The residents of Guadalajara found themselves in many feet of it Sunday morning after a freak hailstorm created a surreal scene by burying cars and roads in mounds of slush.

A policeman stands next to vehicles buried in slush in the eastern area of Guadalajara, Mexico, after a freak hailstorm. Ulises Ruiz / AFP-Getty Images

"I've never seen such scenes in Guadalajara," Enrique Alfaro, the state governor, told Agence France-Presse.

A view from above of the icy slush in Guadalajara caused by the hailstorm. Ulises Ruiz / AFP - Getty Images

The temperatures were in the 80s in the Mexican city before the hailstorm hit.

A woman and a child walk on hail in the eastern area of Guadalajara. Ulises Ruiz / AFP - Getty Images

Residents awoke to an alien-looking landscape and found themselves climbing over piles of slush that were several feet high in some areas.

There were no casualties, but at least 50 vehicles got swept away by the ice in mountainous areas, and nearly 200 homes and businesses were damaged by the hail, AFP reported.

People remain on the sidewalk of a street covered with hail, which swept away 50 vehicles and damaged nearly 200 homes and businesses. Ulises Ruiz / AFP - Getty Images
Vehicles were buried in several feet of icy slush as a result of the hail. Fernando Carranza / Reuters

The surreal scene was reminiscent of the icy wonderland in Niagara Falls during the winter and the stunning ice shards in Lake Michigan in the spring, with the major exception that the hailstorm came during a time when Guadalajara is usually scorching hot.

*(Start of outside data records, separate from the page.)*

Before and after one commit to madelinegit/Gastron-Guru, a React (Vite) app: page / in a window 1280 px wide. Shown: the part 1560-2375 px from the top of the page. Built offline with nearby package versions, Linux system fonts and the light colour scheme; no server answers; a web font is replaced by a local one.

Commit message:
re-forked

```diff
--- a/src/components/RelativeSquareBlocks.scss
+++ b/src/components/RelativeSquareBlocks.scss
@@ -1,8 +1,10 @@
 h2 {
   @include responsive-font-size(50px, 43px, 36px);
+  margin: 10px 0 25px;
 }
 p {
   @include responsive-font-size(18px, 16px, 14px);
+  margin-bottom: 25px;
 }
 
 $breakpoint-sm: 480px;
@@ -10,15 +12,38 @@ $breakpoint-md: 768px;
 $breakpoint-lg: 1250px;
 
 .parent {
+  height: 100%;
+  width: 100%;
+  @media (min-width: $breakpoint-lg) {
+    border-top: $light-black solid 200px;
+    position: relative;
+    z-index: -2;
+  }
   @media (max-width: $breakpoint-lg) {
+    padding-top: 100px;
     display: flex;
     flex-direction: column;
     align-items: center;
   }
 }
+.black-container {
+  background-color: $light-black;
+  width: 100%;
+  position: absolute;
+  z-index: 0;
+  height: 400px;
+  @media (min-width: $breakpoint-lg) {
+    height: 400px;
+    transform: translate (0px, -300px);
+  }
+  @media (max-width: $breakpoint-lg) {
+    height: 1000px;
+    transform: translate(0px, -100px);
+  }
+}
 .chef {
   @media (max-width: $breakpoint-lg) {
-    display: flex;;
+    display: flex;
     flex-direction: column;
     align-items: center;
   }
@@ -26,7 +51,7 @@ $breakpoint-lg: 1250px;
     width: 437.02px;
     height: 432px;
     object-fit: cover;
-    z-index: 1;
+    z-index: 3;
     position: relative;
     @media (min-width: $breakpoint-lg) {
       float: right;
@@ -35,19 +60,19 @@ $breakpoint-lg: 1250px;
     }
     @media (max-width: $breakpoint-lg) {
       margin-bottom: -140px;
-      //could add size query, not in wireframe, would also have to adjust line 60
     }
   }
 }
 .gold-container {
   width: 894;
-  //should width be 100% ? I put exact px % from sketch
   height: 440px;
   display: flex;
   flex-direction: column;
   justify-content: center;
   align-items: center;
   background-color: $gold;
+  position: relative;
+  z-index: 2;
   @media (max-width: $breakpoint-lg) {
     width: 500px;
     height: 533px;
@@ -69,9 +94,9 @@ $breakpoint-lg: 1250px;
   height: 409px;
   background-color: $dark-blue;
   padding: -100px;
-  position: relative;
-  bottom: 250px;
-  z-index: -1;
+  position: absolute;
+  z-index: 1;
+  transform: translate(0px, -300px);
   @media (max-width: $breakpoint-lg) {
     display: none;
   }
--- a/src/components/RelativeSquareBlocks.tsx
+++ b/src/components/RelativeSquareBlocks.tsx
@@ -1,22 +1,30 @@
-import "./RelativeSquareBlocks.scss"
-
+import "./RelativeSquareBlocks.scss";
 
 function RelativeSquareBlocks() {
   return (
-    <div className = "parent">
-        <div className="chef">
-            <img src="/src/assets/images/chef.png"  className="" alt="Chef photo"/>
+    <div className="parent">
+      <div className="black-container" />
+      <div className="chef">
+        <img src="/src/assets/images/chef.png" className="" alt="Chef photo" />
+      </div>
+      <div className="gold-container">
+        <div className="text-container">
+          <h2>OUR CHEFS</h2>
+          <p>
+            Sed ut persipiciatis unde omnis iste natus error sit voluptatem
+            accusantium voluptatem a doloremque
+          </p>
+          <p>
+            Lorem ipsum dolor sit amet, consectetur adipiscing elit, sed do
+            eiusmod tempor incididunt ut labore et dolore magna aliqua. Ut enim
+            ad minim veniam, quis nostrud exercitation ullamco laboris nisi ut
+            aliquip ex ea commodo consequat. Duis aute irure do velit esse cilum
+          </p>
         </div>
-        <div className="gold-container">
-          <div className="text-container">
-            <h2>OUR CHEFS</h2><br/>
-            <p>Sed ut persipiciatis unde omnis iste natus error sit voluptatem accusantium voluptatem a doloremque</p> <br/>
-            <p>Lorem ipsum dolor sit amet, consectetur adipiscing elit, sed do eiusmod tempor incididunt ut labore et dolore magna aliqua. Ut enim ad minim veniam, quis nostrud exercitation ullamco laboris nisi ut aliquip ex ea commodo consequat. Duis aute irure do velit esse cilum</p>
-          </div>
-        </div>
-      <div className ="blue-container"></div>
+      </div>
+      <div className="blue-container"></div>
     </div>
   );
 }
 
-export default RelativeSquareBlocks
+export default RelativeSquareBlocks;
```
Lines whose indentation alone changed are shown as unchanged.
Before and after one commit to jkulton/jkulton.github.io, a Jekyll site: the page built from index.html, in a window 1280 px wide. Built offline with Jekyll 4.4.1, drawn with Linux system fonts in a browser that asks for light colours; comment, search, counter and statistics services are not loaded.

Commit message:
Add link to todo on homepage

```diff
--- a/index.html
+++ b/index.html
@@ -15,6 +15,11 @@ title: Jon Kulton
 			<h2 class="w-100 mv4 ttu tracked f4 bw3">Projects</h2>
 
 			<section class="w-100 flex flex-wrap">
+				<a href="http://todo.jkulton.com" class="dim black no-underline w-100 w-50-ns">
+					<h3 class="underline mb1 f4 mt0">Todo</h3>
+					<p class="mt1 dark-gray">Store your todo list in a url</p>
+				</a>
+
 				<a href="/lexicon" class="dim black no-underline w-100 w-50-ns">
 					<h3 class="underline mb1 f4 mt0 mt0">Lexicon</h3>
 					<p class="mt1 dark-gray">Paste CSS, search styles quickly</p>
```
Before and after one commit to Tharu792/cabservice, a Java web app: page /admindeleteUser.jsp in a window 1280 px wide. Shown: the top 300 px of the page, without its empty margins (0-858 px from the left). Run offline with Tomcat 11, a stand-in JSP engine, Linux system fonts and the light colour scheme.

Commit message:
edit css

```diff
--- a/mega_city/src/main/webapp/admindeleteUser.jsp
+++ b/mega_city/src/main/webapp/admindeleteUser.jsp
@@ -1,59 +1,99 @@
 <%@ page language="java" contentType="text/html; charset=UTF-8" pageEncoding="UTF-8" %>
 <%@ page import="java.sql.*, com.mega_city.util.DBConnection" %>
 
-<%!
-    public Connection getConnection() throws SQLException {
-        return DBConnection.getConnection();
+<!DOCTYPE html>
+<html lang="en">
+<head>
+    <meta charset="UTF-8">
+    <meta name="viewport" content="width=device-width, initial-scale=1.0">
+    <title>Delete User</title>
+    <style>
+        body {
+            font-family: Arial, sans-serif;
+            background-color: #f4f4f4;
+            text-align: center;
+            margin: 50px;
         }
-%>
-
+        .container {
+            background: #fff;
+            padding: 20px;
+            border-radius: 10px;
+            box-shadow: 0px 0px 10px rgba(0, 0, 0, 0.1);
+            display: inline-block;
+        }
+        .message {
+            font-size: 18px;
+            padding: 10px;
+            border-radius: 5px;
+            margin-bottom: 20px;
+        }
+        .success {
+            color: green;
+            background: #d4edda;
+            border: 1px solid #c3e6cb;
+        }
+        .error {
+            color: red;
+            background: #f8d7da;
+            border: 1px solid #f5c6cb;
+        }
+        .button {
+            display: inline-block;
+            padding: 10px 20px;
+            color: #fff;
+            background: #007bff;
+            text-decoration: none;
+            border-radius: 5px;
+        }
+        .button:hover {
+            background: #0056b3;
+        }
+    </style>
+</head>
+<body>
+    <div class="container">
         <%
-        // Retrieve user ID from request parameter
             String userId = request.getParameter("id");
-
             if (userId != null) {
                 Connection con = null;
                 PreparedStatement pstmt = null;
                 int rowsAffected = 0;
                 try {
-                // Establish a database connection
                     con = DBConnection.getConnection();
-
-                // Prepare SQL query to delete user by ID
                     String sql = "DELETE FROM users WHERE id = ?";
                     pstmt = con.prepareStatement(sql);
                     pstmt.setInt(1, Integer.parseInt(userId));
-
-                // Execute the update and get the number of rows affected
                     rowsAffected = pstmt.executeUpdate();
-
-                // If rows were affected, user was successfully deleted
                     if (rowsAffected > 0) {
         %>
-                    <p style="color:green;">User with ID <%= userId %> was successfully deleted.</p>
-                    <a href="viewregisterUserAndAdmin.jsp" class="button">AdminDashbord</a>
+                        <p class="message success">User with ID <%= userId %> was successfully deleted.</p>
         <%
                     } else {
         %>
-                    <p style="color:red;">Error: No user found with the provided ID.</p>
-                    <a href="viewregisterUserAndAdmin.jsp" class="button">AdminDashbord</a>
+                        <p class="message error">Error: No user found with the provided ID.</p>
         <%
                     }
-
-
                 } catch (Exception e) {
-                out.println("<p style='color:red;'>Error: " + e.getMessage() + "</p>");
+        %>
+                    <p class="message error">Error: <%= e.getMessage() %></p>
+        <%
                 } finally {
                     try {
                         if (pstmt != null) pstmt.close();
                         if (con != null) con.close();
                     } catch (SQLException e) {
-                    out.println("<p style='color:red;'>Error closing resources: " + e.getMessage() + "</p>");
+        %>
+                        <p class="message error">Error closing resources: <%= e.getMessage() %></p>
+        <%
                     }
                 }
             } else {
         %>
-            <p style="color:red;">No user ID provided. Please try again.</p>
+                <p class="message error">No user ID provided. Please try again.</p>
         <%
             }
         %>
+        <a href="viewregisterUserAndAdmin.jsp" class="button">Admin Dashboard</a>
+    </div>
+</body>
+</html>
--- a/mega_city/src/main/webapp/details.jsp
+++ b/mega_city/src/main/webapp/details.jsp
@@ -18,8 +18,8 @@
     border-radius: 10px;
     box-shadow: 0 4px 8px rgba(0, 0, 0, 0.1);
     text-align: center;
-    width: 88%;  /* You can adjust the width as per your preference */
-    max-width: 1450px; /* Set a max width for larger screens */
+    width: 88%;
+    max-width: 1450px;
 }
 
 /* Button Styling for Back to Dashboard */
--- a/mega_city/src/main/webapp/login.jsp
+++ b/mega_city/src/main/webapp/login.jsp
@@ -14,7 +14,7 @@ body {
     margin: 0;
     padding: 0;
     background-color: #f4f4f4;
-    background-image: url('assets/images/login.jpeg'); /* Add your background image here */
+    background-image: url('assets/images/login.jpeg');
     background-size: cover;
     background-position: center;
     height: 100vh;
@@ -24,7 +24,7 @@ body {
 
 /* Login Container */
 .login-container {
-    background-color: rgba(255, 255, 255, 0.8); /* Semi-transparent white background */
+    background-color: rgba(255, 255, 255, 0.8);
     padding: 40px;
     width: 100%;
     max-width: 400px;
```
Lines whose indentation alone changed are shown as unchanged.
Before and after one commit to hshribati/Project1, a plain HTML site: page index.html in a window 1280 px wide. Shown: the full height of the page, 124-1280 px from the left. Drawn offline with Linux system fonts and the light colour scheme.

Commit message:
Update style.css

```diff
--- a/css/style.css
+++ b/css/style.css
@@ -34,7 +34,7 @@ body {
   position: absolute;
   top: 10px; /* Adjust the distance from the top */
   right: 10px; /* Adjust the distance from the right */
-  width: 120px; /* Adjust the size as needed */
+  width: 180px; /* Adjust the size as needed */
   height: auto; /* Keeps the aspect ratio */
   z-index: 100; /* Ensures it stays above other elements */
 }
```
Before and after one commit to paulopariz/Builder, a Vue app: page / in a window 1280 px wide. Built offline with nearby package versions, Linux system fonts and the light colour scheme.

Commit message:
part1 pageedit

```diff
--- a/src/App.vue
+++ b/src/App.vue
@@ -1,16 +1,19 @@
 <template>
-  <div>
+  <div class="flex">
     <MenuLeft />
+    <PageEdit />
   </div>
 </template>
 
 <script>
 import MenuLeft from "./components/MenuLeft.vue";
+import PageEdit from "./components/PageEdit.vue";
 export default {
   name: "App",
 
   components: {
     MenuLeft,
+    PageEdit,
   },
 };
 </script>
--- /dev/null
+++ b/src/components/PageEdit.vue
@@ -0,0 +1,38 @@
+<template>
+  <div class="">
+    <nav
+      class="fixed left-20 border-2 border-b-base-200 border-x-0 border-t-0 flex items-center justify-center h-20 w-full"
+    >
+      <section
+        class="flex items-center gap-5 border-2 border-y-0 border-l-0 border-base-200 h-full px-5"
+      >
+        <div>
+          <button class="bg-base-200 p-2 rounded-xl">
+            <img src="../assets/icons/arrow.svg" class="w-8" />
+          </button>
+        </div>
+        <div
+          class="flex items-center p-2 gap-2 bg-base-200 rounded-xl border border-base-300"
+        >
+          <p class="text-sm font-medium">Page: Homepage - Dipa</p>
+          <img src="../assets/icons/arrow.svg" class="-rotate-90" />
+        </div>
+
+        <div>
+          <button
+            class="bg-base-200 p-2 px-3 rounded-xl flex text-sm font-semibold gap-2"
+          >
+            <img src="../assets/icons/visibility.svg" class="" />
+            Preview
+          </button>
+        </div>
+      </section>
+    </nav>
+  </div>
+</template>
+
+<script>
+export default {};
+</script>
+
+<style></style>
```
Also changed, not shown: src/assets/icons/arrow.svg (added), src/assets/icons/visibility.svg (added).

"Then we ask ourselves if climate change is real,'' Alfaro told AFP. "These are never-before-seen natural phenomenons. It's incredible."